Text by Mary Pickard
Images from Scarborough Historical Society, Maine Historical Society, and Maine State Archives
To Arms! Citizens! Our Country Calls!! Come on sons of Maine! Our brethren are already in the field; why stand we here idle! Now is the time! Best chance yet offered!
An October 1861 Civil War recruiting poster used peer pressure to urge able-bodied men of Scarborough to join their brethren already in the fray. The poster also implied that benefits of signing up immediately would be better than previous offers. The recruiting officers, Charles C. G. Thornton and Horatio Hight, were Scarborough men.
Most of Scarborough’s townspeople were staunch supporters of the Union, and appeals to enlist in Civil War regiments were taken seriously. Brothers, cousins, friends and neighbors answered the call. Among them were many from the Libby, Milliken, Pillsbury, Coolbroth, Rounds and Waterhouse families.
Charles Thornton, Auditor of Accounts for Scarborough, resigned his office on October 19, 1861 and enlisted on November 15, 1861.
Berry family legend tells of young Hiram, a Pillsbury family handyman, who met a Union recruiter when sent for water one day. Hiram enlisted on the spot and never returned with the water, but instead went off to war.
At the dedication of the Soldiers’ Monument in Dunstan in 1913, the Hon. Augustus Freedom Moulton remarked: “During the Civil War no town and no place surpassed the patriotic record of old Scarboro. Every quota was promptly filled. Every requisition was promptly met. The town was depleted of its young men. In all the great battles in the East, Bull Run, Fredericksburg, Antietam, Gettysburg and the rest the men from Scarboro took part, and in the far South, New Orleans, Port Hudson and Red River and elsewhere our boys were present and did their duty.”
While not unique in its response, Scarborough did meet every quota. In all, approximately 240 men from the town, which had a population of about 1,600, answered the call and served in the war.
This number included some men from other towns who signed on to fill Scarborough’s quotas and receive bounty money. Others signed on as substitutes for Scarborough men and received a commutation fee, as did Joseph Coy of Portland, a substitute for Simon Libby of Scarborough.
During the war years, town warrants seeking approval for monies needed to pay bounties, commutation fees, and support of soldiers’ families were posted in the stores of Freedom Milliken, Joseph Sherman and John Higgins.

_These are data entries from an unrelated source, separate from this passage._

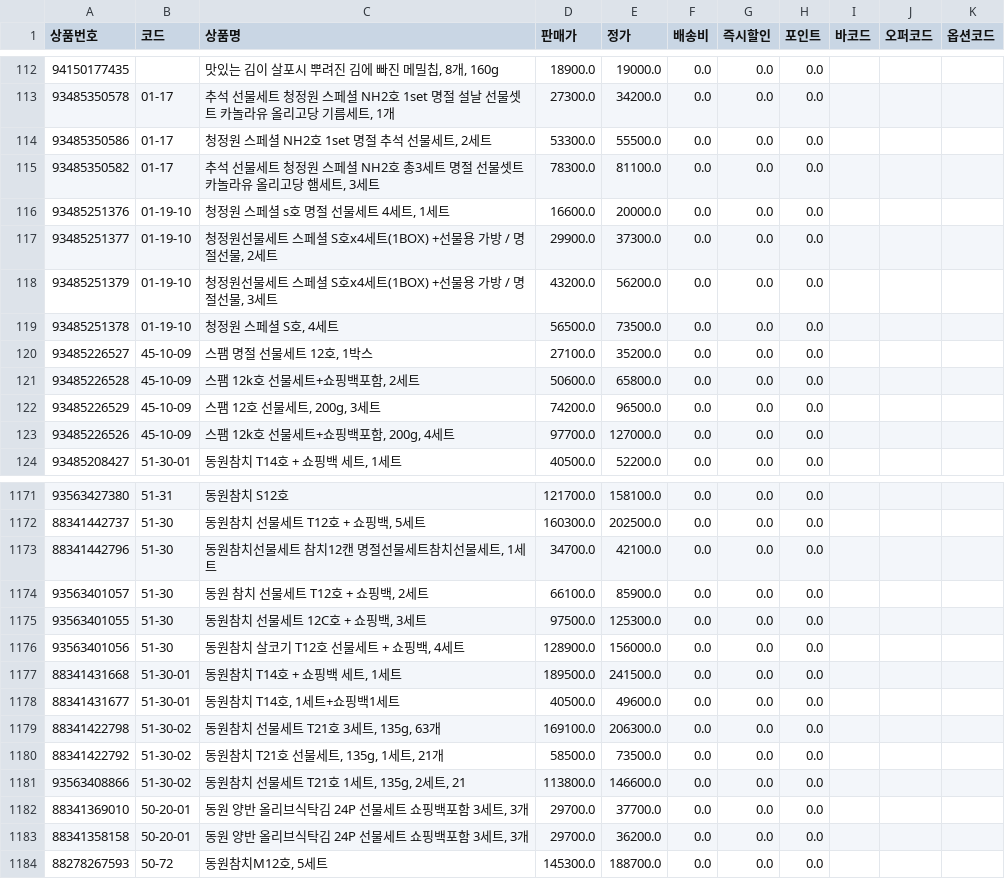
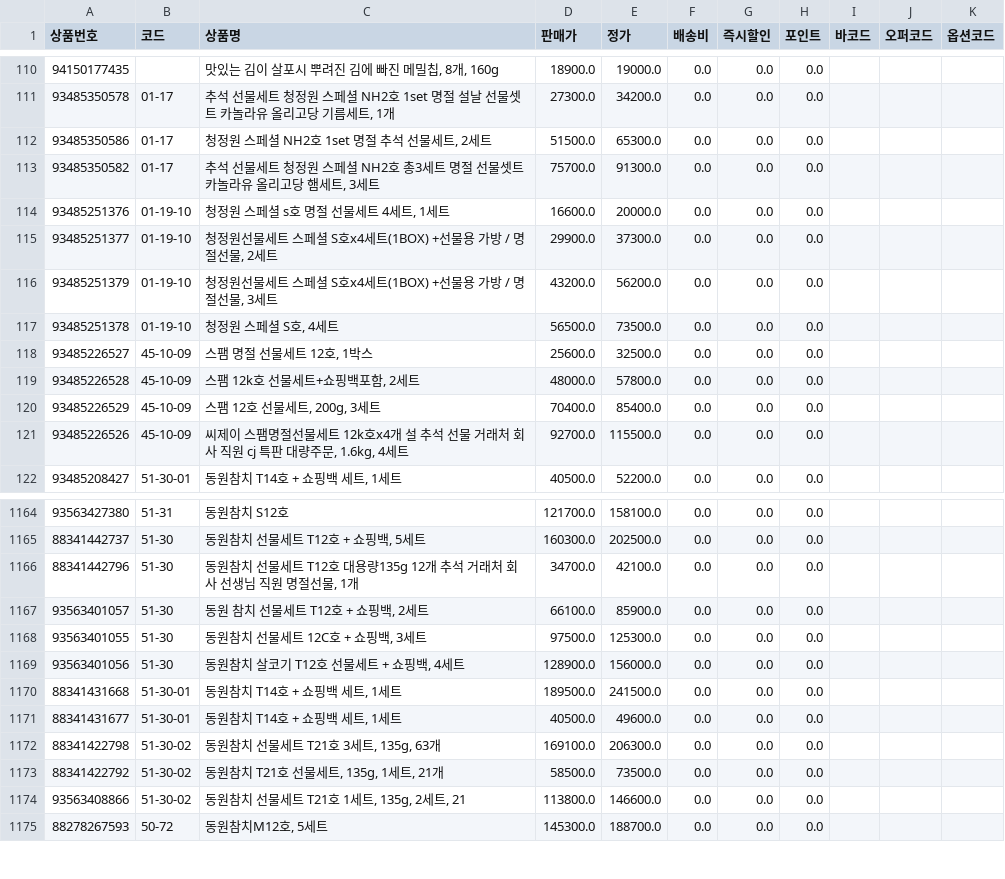
Before and after one commit to OURPROJECTDAO/work-automation-app, a CSV file: reference/listing_coupang.csv, drawn as a sheet; only a part is shown, gaps mark what is left out; the diff covers the shown part only.

```diff
--- a/reference/listing_coupang.csv
+++ b/reference/listing_coupang.csv
@@ -113,4 +111,4 @@
 93485350578,01-17,"추석 선물세트 청정원 스페셜 NH2호 1set 명절 설날 선물셋트 카놀라유 올리고당 기름세트, 1개",27300.0,34200.0,0.0,0.0,0.0,,,
-93485350586,01-17,"청정원 스페셜 NH2호 1set 명절 추석 선물세트, 2세트",53300.0,55500.0,0.0,0.0,0.0,,,
-93485350582,01-17,"추석 선물세트 청정원 스페셜 NH2호 총3세트 명절 선물셋트 카놀라유 올리고당 햄세트, 3세트",78300.0,81100.0,0.0,0.0,0.0,,,
+93485350586,01-17,"청정원 스페셜 NH2호 1set 명절 추석 선물세트, 2세트",51500.0,65300.0,0.0,0.0,0.0,,,
+93485350582,01-17,"추석 선물세트 청정원 스페셜 NH2호 총3세트 명절 선물셋트 카놀라유 올리고당 햄세트, 3세트",75700.0,91300.0,0.0,0.0,0.0,,,
 93485251376,01-19-10,"청정원 스페셜 s호 명절 선물세트 4세트, 1세트",16600.0,20000.0,0.0,0.0,0.0,,,
@@ -119,6 +117,6 @@
 93485251378,01-19-10,"청정원 스페셜 S호, 4세트",56500.0,73500.0,0.0,0.0,0.0,,,
-93485226527,45-10-09,"스팸 명절 선물세트 12호, 1박스",27100.0,35200.0,0.0,0.0,0.0,,,
-93485226528,45-10-09,"스팸 12k호 선물세트+쇼핑백포함, 2세트",50600.0,65800.0,0.0,0.0,0.0,,,
-93485226529,45-10-09,"스팸 12호 선물세트, 200g, 3세트",74200.0,96500.0,0.0,0.0,0.0,,,
-93485226526,45-10-09,"스팸 12k호 선물세트+쇼핑백포함, 200g, 4세트",97700.0,127000.0,0.0,0.0,0.0,,,
+93485226527,45-10-09,"스팸 명절 선물세트 12호, 1박스",25600.0,32500.0,0.0,0.0,0.0,,,
+93485226528,45-10-09,"스팸 12k호 선물세트+쇼핑백포함, 2세트",48000.0,57800.0,0.0,0.0,0.0,,,
+93485226529,45-10-09,"스팸 12호 선물세트, 200g, 3세트",70400.0,85400.0,0.0,0.0,0.0,,,
+93485226526,45-10-09,"씨제이 스팸명절선물세트 12k호x4개 설 추석 선물 거래처 회사 직원 cj 특판 대량주문, 1.6kg, 4세트",92700.0,115500.0,0.0,0.0,0.0,,,
 93485208427,51-30-01,"동원참치 T14호 + 쇼핑백 세트, 1세트",40500.0,52200.0,0.0,0.0,0.0,,,
@@ -1172,3 +1165,3 @@
 88341442737,51-30,"동원참치 선물세트 T12호 + 쇼핑백, 5세트",160300.0,202500.0,0.0,0.0,0.0,,,
-88341442796,51-30,"동원참치선물세트 참치12캔 명절선물세트참치선물세트, 1세트",34700.0,42100.0,0.0,0.0,0.0,,,
+88341442796,51-30,"동원참치 선물세트 T12호 대용량135g 12개 추석 거래처 회사 선생님 직원 명절선물, 1개",34700.0,42100.0,0.0,0.0,0.0,,,
 93563401057,51-30,"동원 참치 선물세트 T12호 + 쇼핑백, 2세트",66100.0,85900.0,0.0,0.0,0.0,,,
@@ -1177,3 +1170,3 @@
 88341431668,51-30-01,"동원참치 T14호 + 쇼핑백 세트, 1세트",189500.0,241500.0,0.0,0.0,0.0,,,
-88341431677,51-30-01,"동원참치 T14호, 1세트+쇼핑백1세트",40500.0,49600.0,0.0,0.0,0.0,,,
+88341431677,51-30-01,"동원참치 T14호 + 쇼핑백 세트, 1세트",40500.0,49600.0,0.0,0.0,0.0,,,
 88341422798,51-30-02,"동원참치 선물세트 T21호 3세트, 135g, 63개",169100.0,206300.0,0.0,0.0,0.0,,,
@@ -1181,4 +1174,2 @@
 93563408866,51-30-02,"동원참치 선물세트 T21호 1세트, 135g, 2세트, 21",113800.0,146600.0,0.0,0.0,0.0,,,
-88341369010,50-20-01,"동원 양반 올리브식탁김 24P 선물세트 쇼핑백포함 3세트, 3개",29700.0,37700.0,0.0,0.0,0.0,,,
-88341358158,50-20-01,"동원 양반 올리브식탁김 24P 선물세트 쇼핑백포함 3세트, 3개",29700.0,36200.0,0.0,0.0,0.0,,,
 88278267593,50-72,"동원참치M12호, 5세트",145300.0,188700.0,0.0,0.0,0.0,,,
```
Also changed, not shown: 7 removed rows and 44 edited cells elsewhere in this file.
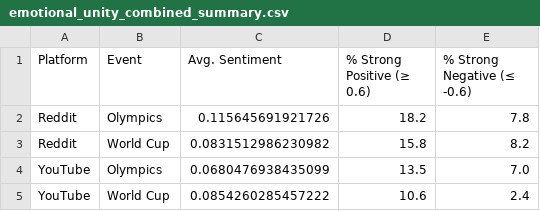
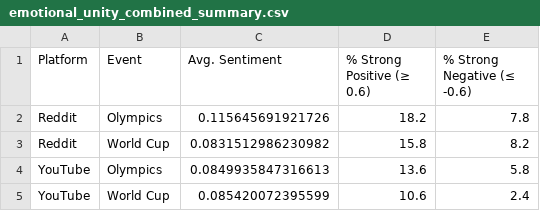
Before and after one commit to Harriet2004/SocialMedia, a CSV file: datasets/emotional_unity_combined_summary.csv, drawn as a sheet.

Commit message:
YouTube question 1 datasets

```diff
--- a/datasets/emotional_unity_combined_summary.csv
+++ b/datasets/emotional_unity_combined_summary.csv
@@ -3,3 +3,3 @@ Reddit,Olympics,0.115645691921726,18.2,7.8
 Reddit,World Cup,0.0831512986230982,15.8,8.2
-YouTube,Olympics,0.0680476938435099,13.5,7.0
-YouTube,World Cup,0.0854260285457222,10.6,2.4
+YouTube,Olympics,0.0849935847316613,13.6,5.8
+YouTube,World Cup,0.085420072395599,10.6,2.4
```
Also changed, not shown: 1 other file.
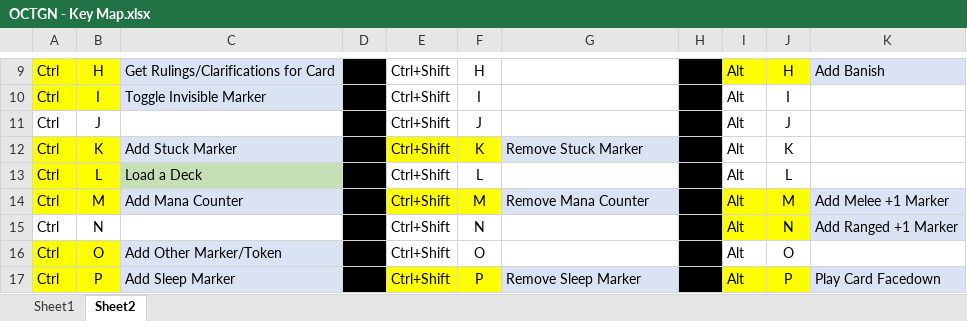
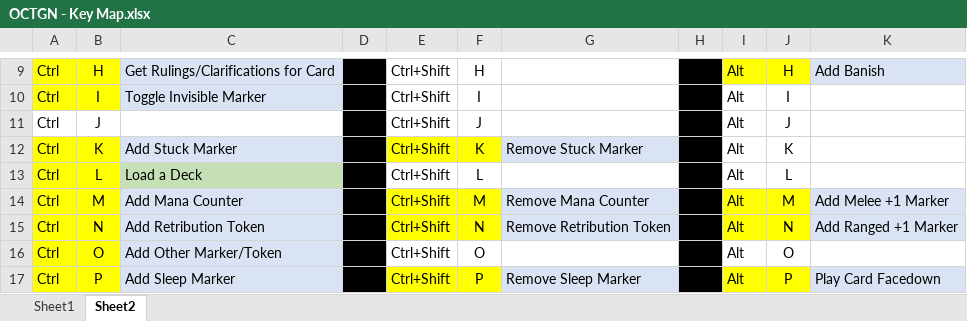
Before and after one commit to sIKE23/Mage-Wars, an Excel workbook: Template/OCTGN - Key Map.xlsx, sheet Sheet2, drawn as a sheet; only a part is shown, gaps mark what is left out; values as stored, in another font and other column widths than the file's, no borders; the diff names each change by its address in the sheet, - before the commit and + after, or states it on an @@ line.

Commit message:
#320 - Automated Retribution, it now adds a Melee +1 effect
Also fixed an issue with the Validators incorrectly calculating Holy
Spell for the Priest/Priestess

Some clean up of the Validators debug code

And got rid of the /n  in the markers text

```diff
--- a/Template/OCTGN - Key Map.xlsx (sheet Sheet2)
+++ b/Template/OCTGN - Key Map.xlsx (sheet Sheet2)
-A15:B15 fill: none
+A15:B15 fill: #FFFF00
-C15: (empty)
+C15: Add Retribution Token
-C15 fill: none
+C15 fill: #DAE3F3
-E15:F15 fill: none
+E15:F15 fill: #FFFF00
-G15: (empty)
+G15: Remove Retribution Token
-G15 fill: none
+G15 fill: #DAE3F3
```
Also changed, not shown: 3 other files.
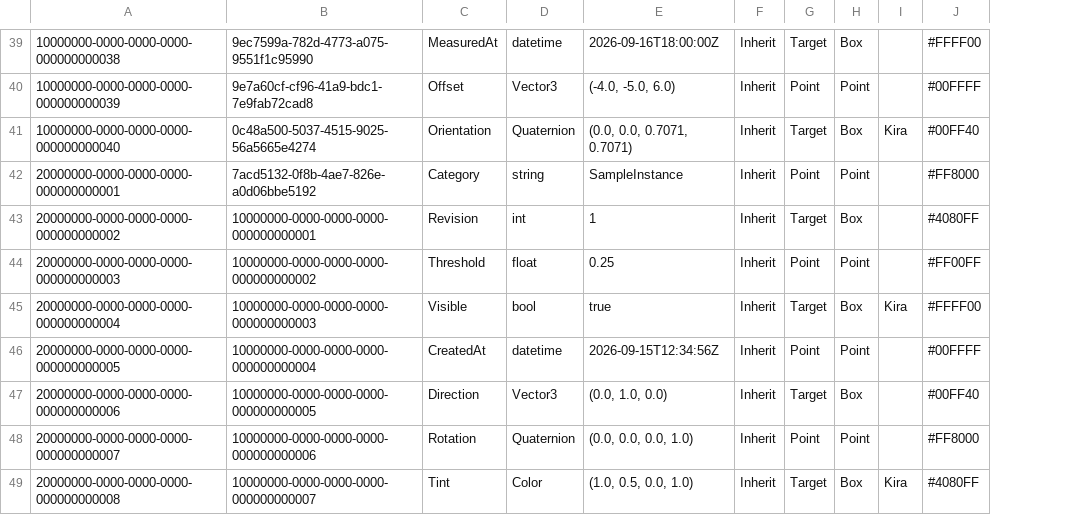
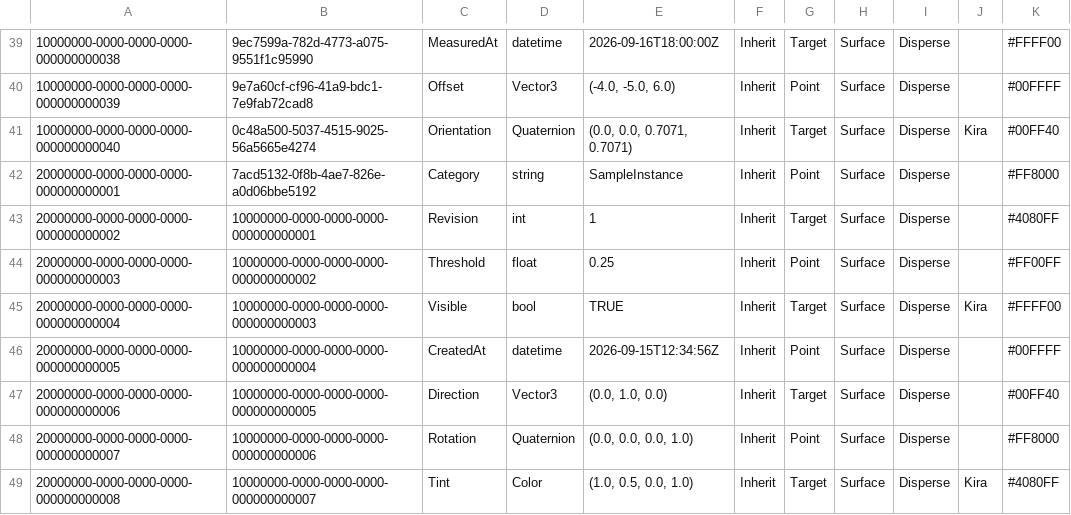
Before and after one commit to GuyISO/CoaXis, a CSV file: samples/modelproperty.csv, drawn as a sheet; only a part is shown, gaps mark what is left out; removed rows and columns are numbered as before the commit, all else as after; the diff covers the shown part only; the diff names each change by its address in the sheet, - before the commit and + after, or states it on an @@ line.

```diff
--- a/samples/modelproperty.csv
+++ b/samples/modelproperty.csv
-column H, rows 39-49: Box | Point | Box | Point | Box | Point | Box | Point | Box | Point | Box
+column H, rows 39-49: all Surface
+column I, rows 39-49: all Disperse
-E45: true
+E45: TRUE
```
Also changed, not shown: 10 edited cells elsewhere in this file, 17 other files.
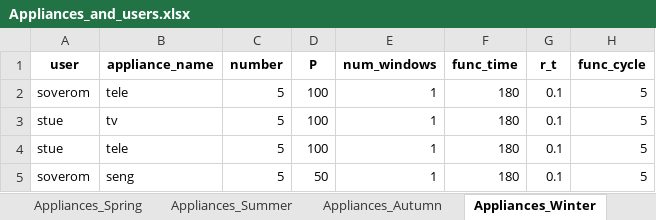
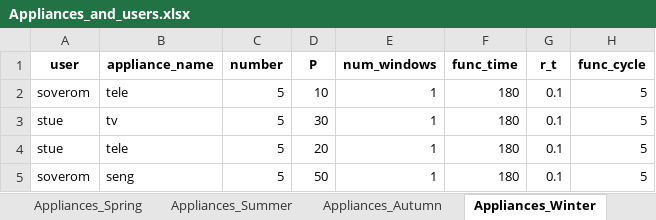
Before and after one commit to varshan0104/SizingofOff_grid_microgrids, an Excel workbook: Load_Profile/ramp/input_files/Appliances_and_users.xlsx, sheet Appliances_Winter, drawn as a sheet; only a part is shown; values as stored, in another font and other column widths than the file's, no borders; the diff names each change by its address in the sheet, - before the commit and + after, or states it on an @@ line.

```diff
--- a/Load_Profile/ramp/input_files/Appliances_and_users.xlsx (sheet Appliances_Winter)
+++ b/Load_Profile/ramp/input_files/Appliances_and_users.xlsx (sheet Appliances_Winter)
-D2 (P): 100
+D2 (P): 10
-D3 (P): 100
+D3 (P): 30
-D4 (P): 100
+D4 (P): 20
```
Also changed, not shown: sheet Appliances_Autumn, sheet Appliances_Summer, Locationandload_data.xlsx, productdata.xlsx, 1 other file.
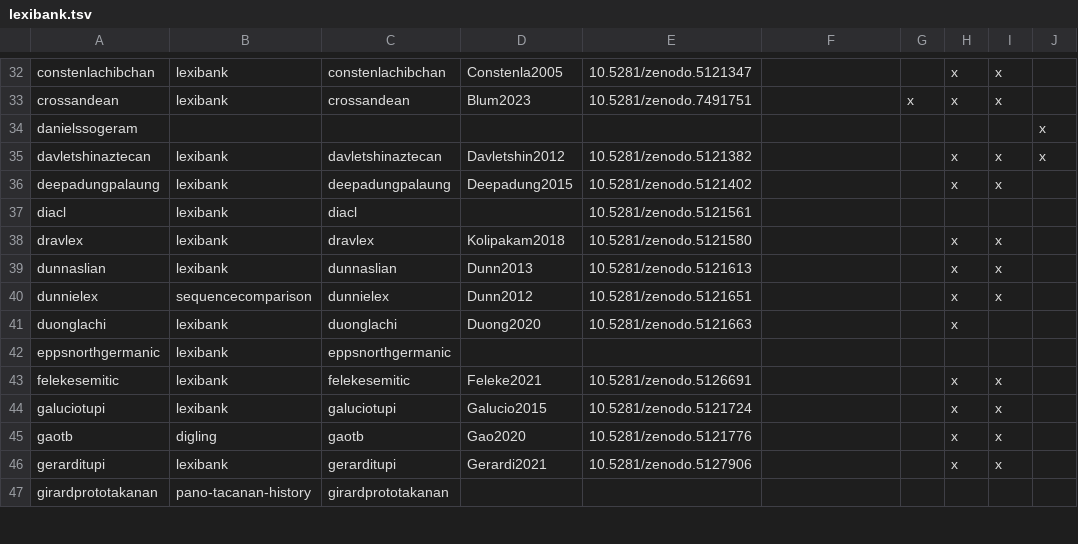
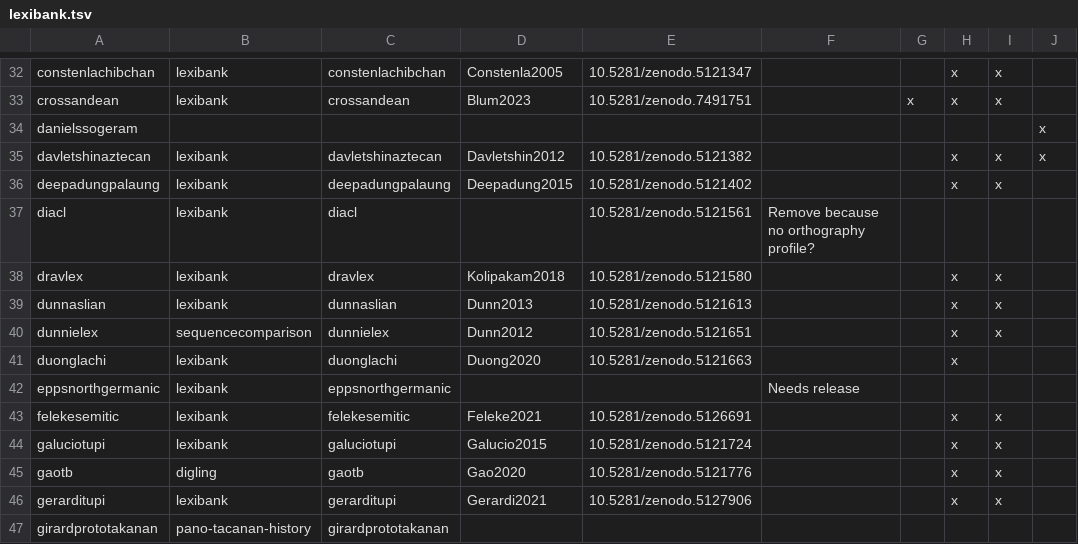
Before and after one commit to lexibank/lexibank-analysed, a TSV file: etc/lexibank.tsv, drawn as a sheet; only a part is shown, gaps mark what is left out; the diff names each change by its address in the sheet, - before the commit and + after, or states it on an @@ line.

Commit message:
Comments

```diff
--- a/etc/lexibank.tsv
+++ b/etc/lexibank.tsv
-F37: (empty)
+F37: Remove because no orthography profile?
-F42: (empty)
+F42: Needs release
```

The Town of Scarborough Annual Report, March 1863—March 1864, recorded some of these expenditures. Twenty men, three-year volunteers, were mustered in from May 25, 1862 to July 7, 1863 at a cost of $125 bounty per man, or $2,500.
Under the call for nine-month volunteers of August 4, 1862, the quota of 20 men was met again at a cost of $125 bounty per man, or $2,500. The Scarborough quota for the call of October 17, 1863 was for 40 men.
Of this group, 33 volunteered, one was drafted, 5 furnished substitutes, and 5 paid commutation, leaving Scarborough a credit of 4 men toward a future call. The 33 men were paid a bounty of $310 each; the other 11 were paid $300 each. Anticipated calls and expenses for the following year were also reported.